by Sarah Bryan
By returning to his roots, Tyris Jones discovered a new path in life. The Laurinburg native lived away from his hometown for years, but when he came back to live in Scotland County, he was inspired to combine his professional background and his family traditions into a new career as a storyteller.
Jones has always had a love for stories and performance. He remembers absorbing his older relatives’ stories from an early age. While other children were off playing, Jones remembers, “I’m the one that’s sitting on the porch . . . listening to everything [the older family members are] talking about.” The process of learning to read gave him an early appreciation for the written word. Early-childhood struggles with reading led to an intensive immersion in books, and as his skills grew the young Jones shared his love of books with his cousins.
We would get the old discarded library books, and . . . [at] my grandmother’s picnic table . . . sit there and teach ourselves. Sometimes I was the lead teacher. Me and my cousins, we would rotate who would teach this and who would teach that—and I laugh today how it all come full-circle today, using storytelling as a craft.
Jones’ affinity for narrative helped guide his path during his college years as well.

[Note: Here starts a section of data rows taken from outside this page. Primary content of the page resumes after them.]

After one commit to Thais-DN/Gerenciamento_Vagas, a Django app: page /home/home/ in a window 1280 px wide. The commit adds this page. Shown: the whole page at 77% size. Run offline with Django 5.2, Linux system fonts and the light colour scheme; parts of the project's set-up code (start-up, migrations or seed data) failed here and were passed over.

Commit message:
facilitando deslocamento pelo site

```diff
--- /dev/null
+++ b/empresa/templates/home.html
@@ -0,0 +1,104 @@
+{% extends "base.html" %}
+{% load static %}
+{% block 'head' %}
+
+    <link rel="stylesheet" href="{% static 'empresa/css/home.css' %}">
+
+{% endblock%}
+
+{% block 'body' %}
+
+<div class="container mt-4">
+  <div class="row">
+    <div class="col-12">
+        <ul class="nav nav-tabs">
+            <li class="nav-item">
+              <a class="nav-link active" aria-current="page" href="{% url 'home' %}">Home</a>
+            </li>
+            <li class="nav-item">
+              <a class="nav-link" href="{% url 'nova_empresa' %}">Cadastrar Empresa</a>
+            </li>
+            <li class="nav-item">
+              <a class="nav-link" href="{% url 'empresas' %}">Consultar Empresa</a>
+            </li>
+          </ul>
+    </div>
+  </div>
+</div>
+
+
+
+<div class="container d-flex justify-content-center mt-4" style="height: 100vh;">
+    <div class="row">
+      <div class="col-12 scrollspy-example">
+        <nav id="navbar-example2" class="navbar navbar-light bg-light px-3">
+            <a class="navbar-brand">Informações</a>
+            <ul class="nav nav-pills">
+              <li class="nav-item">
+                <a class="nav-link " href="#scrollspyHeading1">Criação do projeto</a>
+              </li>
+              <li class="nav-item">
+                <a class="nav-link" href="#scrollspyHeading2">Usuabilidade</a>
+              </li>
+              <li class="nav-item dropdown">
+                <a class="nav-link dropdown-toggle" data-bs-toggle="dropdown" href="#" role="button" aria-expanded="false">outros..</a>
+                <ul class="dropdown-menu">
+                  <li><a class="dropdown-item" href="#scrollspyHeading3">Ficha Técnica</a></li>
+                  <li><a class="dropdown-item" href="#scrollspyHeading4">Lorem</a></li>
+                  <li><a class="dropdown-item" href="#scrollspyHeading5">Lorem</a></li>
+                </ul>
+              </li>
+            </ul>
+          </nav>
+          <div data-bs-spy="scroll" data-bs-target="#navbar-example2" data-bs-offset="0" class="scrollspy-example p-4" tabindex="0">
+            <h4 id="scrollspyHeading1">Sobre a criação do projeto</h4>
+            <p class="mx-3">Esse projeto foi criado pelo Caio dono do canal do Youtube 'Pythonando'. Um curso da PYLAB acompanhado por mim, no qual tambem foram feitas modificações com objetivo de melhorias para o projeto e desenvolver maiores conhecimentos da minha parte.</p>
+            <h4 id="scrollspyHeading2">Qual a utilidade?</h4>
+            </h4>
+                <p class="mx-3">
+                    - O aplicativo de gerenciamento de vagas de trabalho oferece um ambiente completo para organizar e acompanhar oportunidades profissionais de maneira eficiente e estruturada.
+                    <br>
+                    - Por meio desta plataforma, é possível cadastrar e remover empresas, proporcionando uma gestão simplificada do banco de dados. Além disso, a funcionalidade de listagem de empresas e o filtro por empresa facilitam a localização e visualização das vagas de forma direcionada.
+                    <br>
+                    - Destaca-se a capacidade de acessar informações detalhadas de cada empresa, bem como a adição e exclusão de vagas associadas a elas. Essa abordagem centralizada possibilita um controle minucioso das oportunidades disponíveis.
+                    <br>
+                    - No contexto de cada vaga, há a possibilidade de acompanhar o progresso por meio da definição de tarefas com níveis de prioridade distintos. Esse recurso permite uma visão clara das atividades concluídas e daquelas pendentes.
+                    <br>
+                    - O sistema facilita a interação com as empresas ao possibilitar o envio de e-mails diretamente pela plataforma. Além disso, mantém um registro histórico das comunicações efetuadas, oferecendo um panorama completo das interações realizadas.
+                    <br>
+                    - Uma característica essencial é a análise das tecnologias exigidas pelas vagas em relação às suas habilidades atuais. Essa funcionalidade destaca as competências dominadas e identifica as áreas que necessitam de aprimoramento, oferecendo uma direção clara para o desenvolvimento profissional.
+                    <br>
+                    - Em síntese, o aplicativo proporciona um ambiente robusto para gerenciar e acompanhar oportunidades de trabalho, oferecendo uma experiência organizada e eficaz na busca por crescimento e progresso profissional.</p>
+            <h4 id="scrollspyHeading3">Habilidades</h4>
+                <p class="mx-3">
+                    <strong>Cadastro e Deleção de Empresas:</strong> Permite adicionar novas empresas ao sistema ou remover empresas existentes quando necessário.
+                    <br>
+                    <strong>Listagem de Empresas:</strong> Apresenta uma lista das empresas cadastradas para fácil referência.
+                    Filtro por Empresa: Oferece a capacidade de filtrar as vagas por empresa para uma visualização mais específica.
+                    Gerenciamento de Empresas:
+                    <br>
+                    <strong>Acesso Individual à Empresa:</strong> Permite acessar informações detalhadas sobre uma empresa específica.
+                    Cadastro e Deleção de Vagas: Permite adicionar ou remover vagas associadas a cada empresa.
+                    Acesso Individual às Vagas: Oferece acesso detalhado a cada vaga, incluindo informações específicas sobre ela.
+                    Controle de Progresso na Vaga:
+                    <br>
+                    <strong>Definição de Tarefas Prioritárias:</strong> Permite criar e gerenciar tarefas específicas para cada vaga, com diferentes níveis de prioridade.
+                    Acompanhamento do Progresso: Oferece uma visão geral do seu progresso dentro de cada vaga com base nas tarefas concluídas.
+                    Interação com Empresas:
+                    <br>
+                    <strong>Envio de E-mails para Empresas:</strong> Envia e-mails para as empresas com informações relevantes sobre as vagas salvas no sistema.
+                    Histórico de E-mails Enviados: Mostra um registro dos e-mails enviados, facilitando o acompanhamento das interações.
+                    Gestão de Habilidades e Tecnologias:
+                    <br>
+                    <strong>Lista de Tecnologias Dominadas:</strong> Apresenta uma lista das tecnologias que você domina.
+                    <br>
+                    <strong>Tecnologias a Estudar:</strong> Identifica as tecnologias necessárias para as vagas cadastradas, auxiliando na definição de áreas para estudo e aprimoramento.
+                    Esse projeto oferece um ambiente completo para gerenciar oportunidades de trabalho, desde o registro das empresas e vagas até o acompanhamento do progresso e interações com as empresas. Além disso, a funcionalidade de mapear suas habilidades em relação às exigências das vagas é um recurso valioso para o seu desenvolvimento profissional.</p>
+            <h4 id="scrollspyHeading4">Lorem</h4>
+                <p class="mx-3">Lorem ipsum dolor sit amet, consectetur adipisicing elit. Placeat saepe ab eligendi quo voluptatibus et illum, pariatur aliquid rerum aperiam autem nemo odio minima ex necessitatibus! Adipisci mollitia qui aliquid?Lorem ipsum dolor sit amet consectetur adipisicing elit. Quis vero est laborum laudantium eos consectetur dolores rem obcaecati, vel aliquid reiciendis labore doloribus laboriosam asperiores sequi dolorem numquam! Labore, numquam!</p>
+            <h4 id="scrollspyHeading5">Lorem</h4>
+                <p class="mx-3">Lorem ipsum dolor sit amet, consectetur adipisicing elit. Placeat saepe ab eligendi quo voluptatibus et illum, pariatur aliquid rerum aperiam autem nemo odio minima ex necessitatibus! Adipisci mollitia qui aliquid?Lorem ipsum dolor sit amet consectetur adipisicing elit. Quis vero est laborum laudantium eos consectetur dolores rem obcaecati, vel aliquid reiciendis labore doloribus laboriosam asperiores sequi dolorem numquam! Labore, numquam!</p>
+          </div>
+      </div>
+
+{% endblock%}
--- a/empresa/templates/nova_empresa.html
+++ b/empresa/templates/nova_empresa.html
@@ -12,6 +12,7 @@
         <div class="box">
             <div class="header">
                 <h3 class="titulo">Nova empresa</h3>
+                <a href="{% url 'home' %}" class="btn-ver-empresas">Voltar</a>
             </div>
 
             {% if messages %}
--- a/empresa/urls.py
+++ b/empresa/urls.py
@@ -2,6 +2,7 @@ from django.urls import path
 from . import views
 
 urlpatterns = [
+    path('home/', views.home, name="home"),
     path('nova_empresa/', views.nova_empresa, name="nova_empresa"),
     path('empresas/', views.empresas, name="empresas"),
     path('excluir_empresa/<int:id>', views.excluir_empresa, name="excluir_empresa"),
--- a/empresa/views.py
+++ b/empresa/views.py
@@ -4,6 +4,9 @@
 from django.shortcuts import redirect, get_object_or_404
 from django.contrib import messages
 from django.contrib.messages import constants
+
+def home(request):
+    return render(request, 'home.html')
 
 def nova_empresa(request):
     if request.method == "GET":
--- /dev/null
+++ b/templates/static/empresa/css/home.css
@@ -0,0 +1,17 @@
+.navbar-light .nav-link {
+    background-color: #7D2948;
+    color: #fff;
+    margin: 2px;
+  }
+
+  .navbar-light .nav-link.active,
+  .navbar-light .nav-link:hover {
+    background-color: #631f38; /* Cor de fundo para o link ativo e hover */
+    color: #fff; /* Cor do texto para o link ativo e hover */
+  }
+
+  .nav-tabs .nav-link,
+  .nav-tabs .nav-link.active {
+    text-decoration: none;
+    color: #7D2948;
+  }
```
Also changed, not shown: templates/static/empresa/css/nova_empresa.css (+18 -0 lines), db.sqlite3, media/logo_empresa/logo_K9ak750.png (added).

At North Carolina Central University he received a BA in Theater Arts. In addition to learning about performance and the technical aspects of theater, while a student at Central, Jones was introduced to the work of pioneering folklorist and author Zora Neale Hurston, whose depictions of rural and small-town African American life resonated with his own heritage. He took part in an adaptation of Hurston’s Of Mules and Men for the stage, which he and his fellow students performed at the John F. Kennedy Center in Washington, DC in 1991. In the years immediately following college, Jones toured the United States and Europe with theater productions and as a lighting designer for a hip hop group.
After moving back home to Laurinburg, he worked as a substitute teacher, and then accepted a position as a teacher assistant. One day a colleague, knowing that Jones had a degree in theater, suggested that he tell a story to the children. His storytelling career began that day. Telling stories in the classroom led to performances at churches and festivals, at Laurinburg’s Storytelling and Arts Center of the Southeast, and many other venues and events.
Jones draws inspiration for his storytelling from many sources. He tells children and adults about the lives of important historical figures such as Harriet Tubman, and promotes literacy and a love of reading by sharing stories from a wide variety of books. He continues to be inspired by the work of Zora Neale Hurston, and enjoys introducing audiences to her rich body of work. “I think she’s right here on my shoulder when I step out,” he says. “I pay a lot of homage to her, because I was honored and privileged to study her work.”
Tyris Jones’ career as a storyteller illustrates an important trend in the traditional arts of North Carolina: artists who have returned to their hometowns, and their regional traditions, after spending years living away. In many cases, such artists are retirees who have spent their careers in the Northeast or elsewhere, and after retiring home have become reengaged with the traditions of their families and native communities. Younger artists like Jones also follow this pattern when they choose to build their lives and careers back in their hometowns. He explains,
. . . being back home has helped me reconnect with the past, and the future as well, because I’m able to reflect on where I grew up, family members who have passed on, or people who were in my life . . . While they weaved their tales, I was actually being groomed to weave my own tales. So being back here has helped me to actually reflect on the past, and move in the future as well. It’s been very, very wonderful.
Tyris Jones is available for programming. Please contact:
Manager: Lorrain Harrell, (919) 358-3680
Tyris Jones: firstname.lastname@example.org
Sarah Bryan is a folklorist who lives in Durham, North Carolina.